Before his tenure as president of McCulloch’s oil company, Wood was one of the original planners for Disneyland, as well as the first Six Flags theme park in Arlington, Texas. It was Wood’s design for Havasu that gives the city its unique layout today.

Foregoing the standard grid-design of countless other cities, Wood implemented a road system that could be described as similar to an amphitheatre; with streets and houses curving upward along Havasu’s sloping hills. It was Wood’s plan that every Havasu resident, with rare exception, would have an unobstructed view of nearby Lake Havasu.

But the city struggled in its youth. Havasu was hundreds of miles from any major population center, with no highways and few paved roads connecting the city to the rest of the country. Through his company’s real estate branch, Holly Development, McCulloch roused interest in the fledgeling community with free flights to Havasu and magazine advertisements describing the community as an oasis in the Arizona desert.

As publicity for Havasu grew, the rest of the nation took notice. Roger Echelberger moved from Illinois to Lake Havasu City in 1971, and remembers the city’s early days.

“I moved here when I was 34 with a wife and no job,” Echelberger said. “I was just crazy enough to think it would work out, and it did.
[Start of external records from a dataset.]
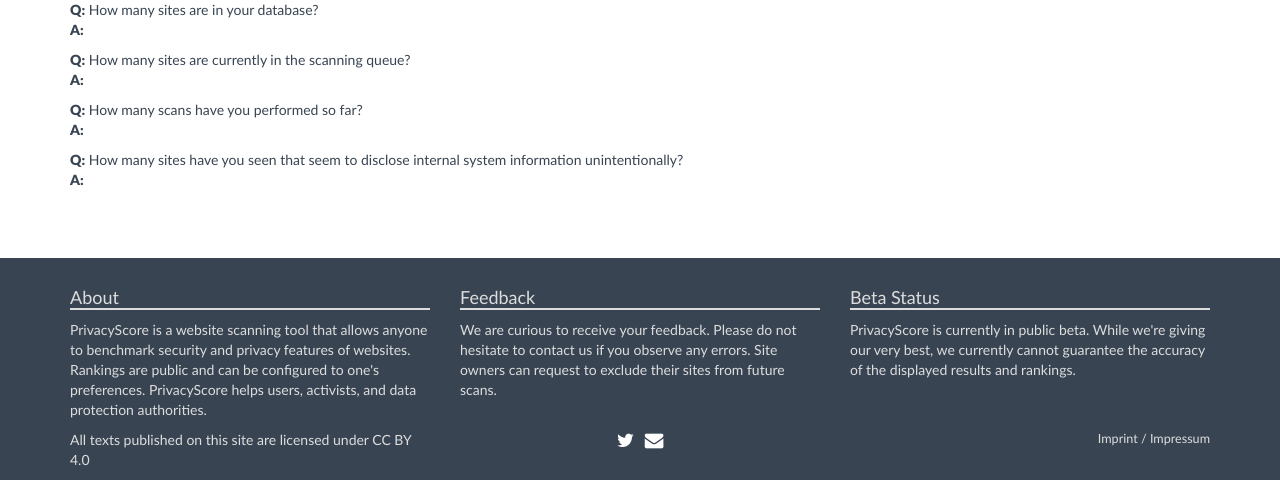
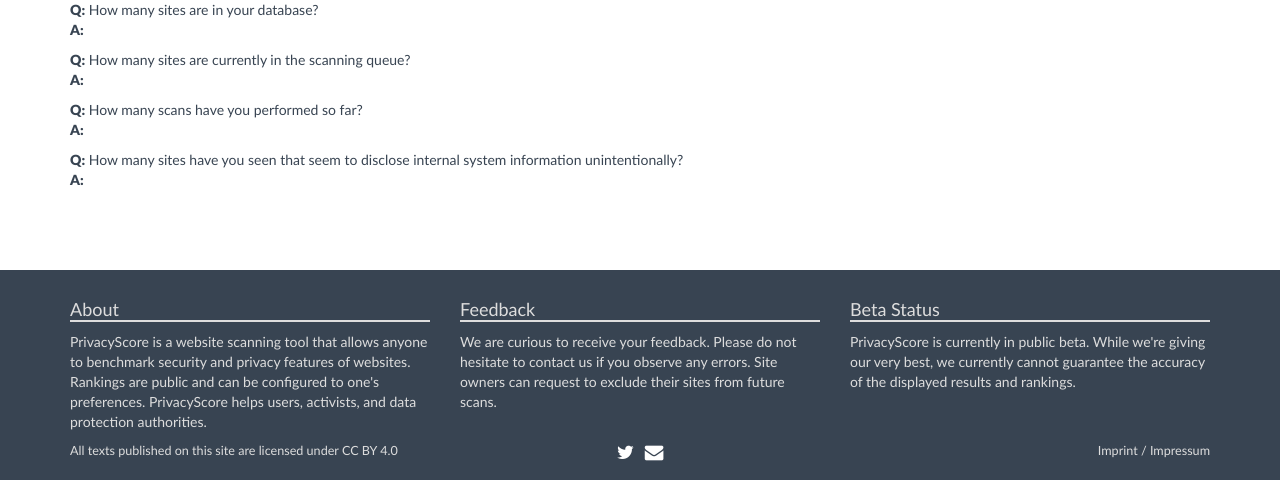
Before and after one commit to PrivacyScore/PrivacyScore, a Django app: template privacyscore/frontend/templates/frontend/faq.html in a window 1280 px wide. Shown: the part 974-1454 px from the top of the page. Run offline with Django 3.2, Linux system fonts and the light colour scheme; the template is opened without the code that fills it, so the values that code supplies are empty; parts of the project's set-up code (start-up, migrations or seed data) failed here and were passed over; some libraries are stand-ins or nearby versions; some web fonts are replaced.

Commit message:
Footer: reduced font size of license text

```diff
--- a/privacyscore/frontend/templates/frontend/base.html
+++ b/privacyscore/frontend/templates/frontend/base.html
@@ -103,10 +103,12 @@
 
             <div class="row">
                 <div class="col-xs-4">
-                    All texts published on this site are licensed under
-                    <a style="color: #ddd" href="https://creativecommons.org/licenses/by/4.0/">
+                    <p style="font-size:90%;">
+                        All texts published on this site are licensed under
+                        <a style="color: #ddd" href="https://creativecommons.org/licenses/by/4.0/">
                         CC BY 4.0
-                    </a>
+                        </a>
+                    </p>
                 </div>
                 <div class="col-xs-4 text-center">
                     <a href="https://twitter.com/privascore"><i class="fa fa-lg fa-twitter" style="color:white"></i></a> &nbsp; <a href="mailto:privacyscore@mailhost.informatik.uni-hamburg.de"><i class="fa fa-lg fa-envelope" style="color:white"></i></a>
```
Back then there was hardly anything out here … our kids went to Starline Elementary, but there weren’t any roads. We had decided to come out west — everyone thought we were crazy at the beginning.”

Havasu was garnering interest among prospective pioneers, but to draw the eyes of the nation to a remote speck on Arizona’s west coast, McCulloch would need a grand gesture. In 1965, he found one.

Across the Atlantic Ocean, the London Bridge was sinking. Originally built by John Rennie in 1831, the London Bridge had become unable to bear the weight of modern motor vehicles. The bridge, which bore lamp posts smelted from the remains of Napoleon Bonaparte’s cannons, and which endured gunfire from Nazi pilots in World War 2, would need to be replaced.

London officials chose to sell the bridge, an idea considered ludicrous at the time, according to BBC journalist Lauren Potts, in a 2018 feature celebrating the 50th anniversary of the bridge’s purchase. It was a ludicrous idea, met with an even more ridiculous plan by McCulloch.

McCulloch purchased the London Bridge for about $2.5 million - or about $19.5 million by today’s standards. The bridge was dismantled, and each stone was shipped through the Panama Canal, to arrive in San Francisco. It was then shipped to the Arizona desert, where the London Bridge would be rebuilt in Lake Havasu City.

“I was in elementary school when it happened,” said Toni Ade, who first learned of the sale during a news broadcast. “It was fascinating … I was living in Minnesota at the time, and we were still singing that song on the playground. The reaction went across the U.S. … it was like landing on the moon or something. It was a big deal.”

The London Bridge opened in Lake Havasu City Oct. 10, 1971, with a citywide celebration attended by thousands.

“When (McCulloch) built the London Bridge, it was very popular,” Echelberger said. “When I moved here, times were good. There was a lot of construction, a lot of new building, and a lot of new businesses coming into town.”

According to Havasu resident Rick Kingsbury, who spoke with BBC journalists last year about the bridge’s arrival, the bridge was tantamount to Havasu’s early success.

“It was like a rocket ship,” Kingsbury said in a 2018 interview. “In the three years it took to build the bridge, the population tripled.”

Not all of the bridge was rebuilt over Bridgewater Channel, however. Stones remain from the original structure at Lake Havasu City’s maintenance yard, alongside the remains of London police boxes and other effects from the bridge’s colorful history.

The bridge itself now receives hundreds of thousands of visitors per year, with guests arriving in Havasu from around the globe. It now remains one of Arizona’s most popular tourist attractions.